Head over to practically any store around, be it online or not, and you’ll see prices that end in “9″ everywhere.
While we all have heard of the reasons why it’s used (to make the price look lower)
How does it really appeal us?
Are people really that affected by a $99 price point versus paying $100?
Needless to say, the tactic works perfectly, and this type of pricing where prices end with 9, 99 etc are called “Charm Prices”.
In his book , William Poundstone dissects 8 different studies on the use of charm prices, and found that, on average, they increased sales by 24%versus their nearby, ’rounded’ price points.
Experiment by MIT and the University of Chicago
In this experiment, a standard women’s clothing item was tested at the prices of $34, $39, and $44. To the researchers’ surprise, the item sold best at $39, even more than the cheaper $34 price.
So Is there anything that can outsell No. 9?
Researchers have found that selling prices that emphasize the original price, then the discounted price do seem to beat out number 9 when split tested.
In the image above, the price point on the left won.
So apparently, 9 can be defeated with a sale price…

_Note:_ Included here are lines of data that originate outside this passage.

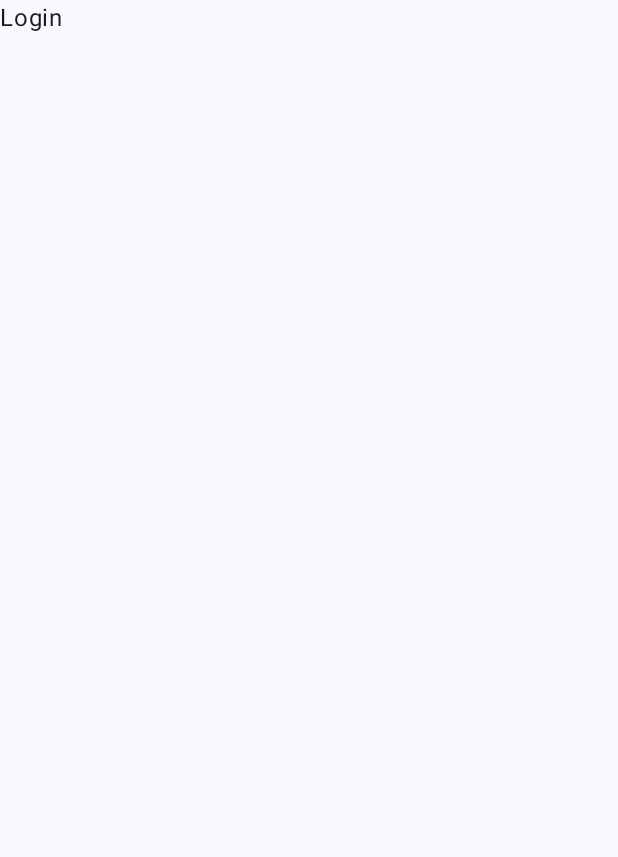
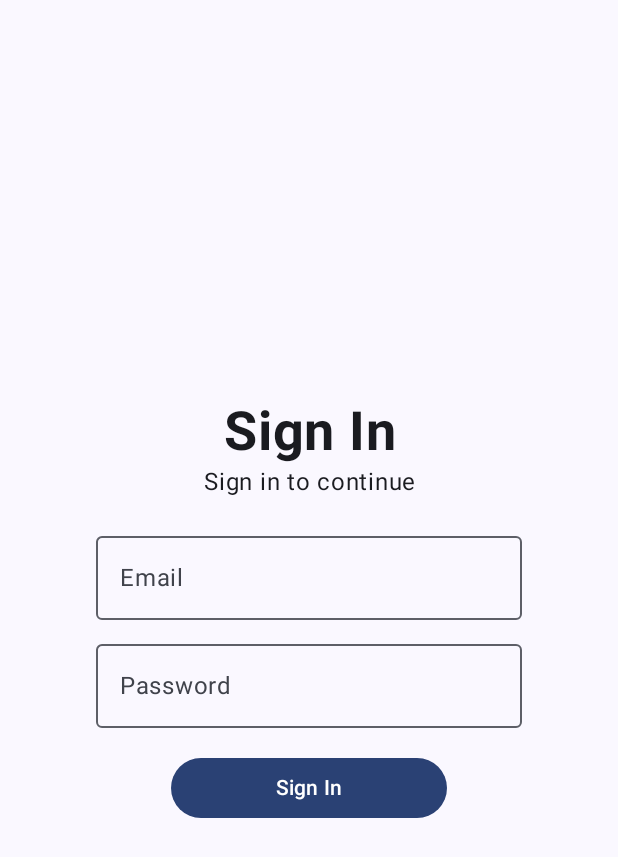
Before and after one commit to jamesdev23/simple-chat-app, an Android app built with Jetpack Compose: the login screen opened through its navigation route, on a phone screen of 412 x 824 dp. Before the commit the part shown is almost empty. Shown: the top 857 px of the screen. Run offline under Robolectric (Android 15) with nearby library versions, the phone set to English and light mode, and no system bars.

Commit message:
added basic models and components

```diff
--- a/app/src/main/java/com/jnrdev/simplechat/presentation/Login.kt
+++ b/app/src/main/java/com/jnrdev/simplechat/presentation/Login.kt
@@ -1,13 +1,90 @@
 package com.jnrdev.simplechat.presentation
 
+import androidx.compose.foundation.layout.Arrangement
 import androidx.compose.foundation.layout.Column
+import androidx.compose.foundation.layout.Spacer
+import androidx.compose.foundation.layout.fillMaxSize
+import androidx.compose.foundation.layout.fillMaxWidth
+import androidx.compose.foundation.layout.height
+import androidx.compose.foundation.layout.padding
+import androidx.compose.foundation.layout.width
+import androidx.compose.foundation.text.BasicTextField
+import androidx.compose.material3.OutlinedTextField
 import androidx.compose.material3.Text
 import androidx.compose.runtime.Composable
+import androidx.compose.runtime.mutableStateOf
+import androidx.compose.runtime.remember
+import androidx.compose.ui.Alignment
+import androidx.compose.ui.ExperimentalComposeUiApi
+import androidx.compose.ui.Modifier
+import androidx.compose.ui.autofill.AutofillType
+import androidx.compose.ui.text.font.FontWeight
+import androidx.compose.ui.text.input.VisualTransformation
+import androidx.compose.ui.text.style.TextAlign
+import androidx.compose.ui.tooling.preview.Preview
+import androidx.compose.ui.unit.dp
+import androidx.compose.ui.unit.sp
 import androidx.navigation.NavHostController
+import androidx.navigation.compose.rememberNavController
+import com.jnrdev.simplechat.presentation.components.BasicButton
+import com.jnrdev.simplechat.ui.theme.SimpleChatTheme
 
+@OptIn(ExperimentalComposeUiApi::class)
 @Composable
 fun Login(navController: NavHostController) {
-    Column {
-        Text(text = "Login")
+    val email = remember { mutableStateOf("") }
+    val password = remember { mutableStateOf("") }
+    Column(
+        modifier = Modifier.fillMaxSize().padding(16.dp),
+        verticalArrangement = Arrangement.Center,
+        horizontalAlignment = Alignment.CenterHorizontally
+    ) {
+        Text(
+            text = "Sign In",
+            modifier = Modifier.width(300.dp),
+            textAlign = TextAlign.Center,
+            fontSize = 36.sp,
+            fontWeight = FontWeight.Bold
+        )
+        Text(
+            text = "Sign in to continue",
+            modifier = Modifier.width(300.dp),
+            textAlign = TextAlign.Center
+        )
+        Spacer(modifier = Modifier.height(16.dp))
+        Column(
+            modifier = Modifier
+                .fillMaxWidth(),
+            verticalArrangement = Arrangement.Top,
+            horizontalAlignment = Alignment.CenterHorizontally
+        ) {
+            OutlinedTextField(
+                modifier = Modifier.width(300.dp).padding(8.dp),
+                placeholder = { Text(text = "Email") },
+                onValueChange = {},
+                value = "",
+                singleLine = true
+            )
+            OutlinedTextField(
+                modifier = Modifier.width(300.dp).padding(8.dp),
+                placeholder = { Text(text = "Password") },
+                onValueChange = {},
+                value = "",
+                singleLine = true,
+                visualTransformation = VisualTransformation.None
+            )
+            BasicButton(
+                text = "Sign In",
+                onClick = { navController.navigate("chat-room") }
+            )
+        }
+
     }
 }
+
+@Preview(showBackground = true)
+@Composable fun LoginPreview() {
+    SimpleChatTheme {
+        Login(navController = rememberNavController())
+    }
+}
--- /dev/null
+++ b/app/src/main/java/com/jnrdev/simplechat/presentation/components/BasicChatRoom.kt
@@ -0,0 +1,4 @@
+package com.jnrdev.simplechat.presentation.components
+
+class BasicChatRoom {
+}
```
Also changed, not shown: app/src/main/java/com/jnrdev/simplechat/data/AppModels.kt (added, +21 -0 lines), app/src/main/java/com/jnrdev/simplechat/presentation/ChatRoom.kt (+52 -2 lines), app/src/main/java/com/jnrdev/simplechat/presentation/components/BasicChat.kt (added, +56 -0 lines).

I don’t think so..
The number 9 still comes out on top when it is used in cohesion with a Selling price, and the discounted price ending with 9.
In another split test, the sale prices was used ending in ’9′, and it ended up performing best of all:
And there it is.
Given similar circumstances, given even a less expensive option, it seems that the power of 9 still takes hold.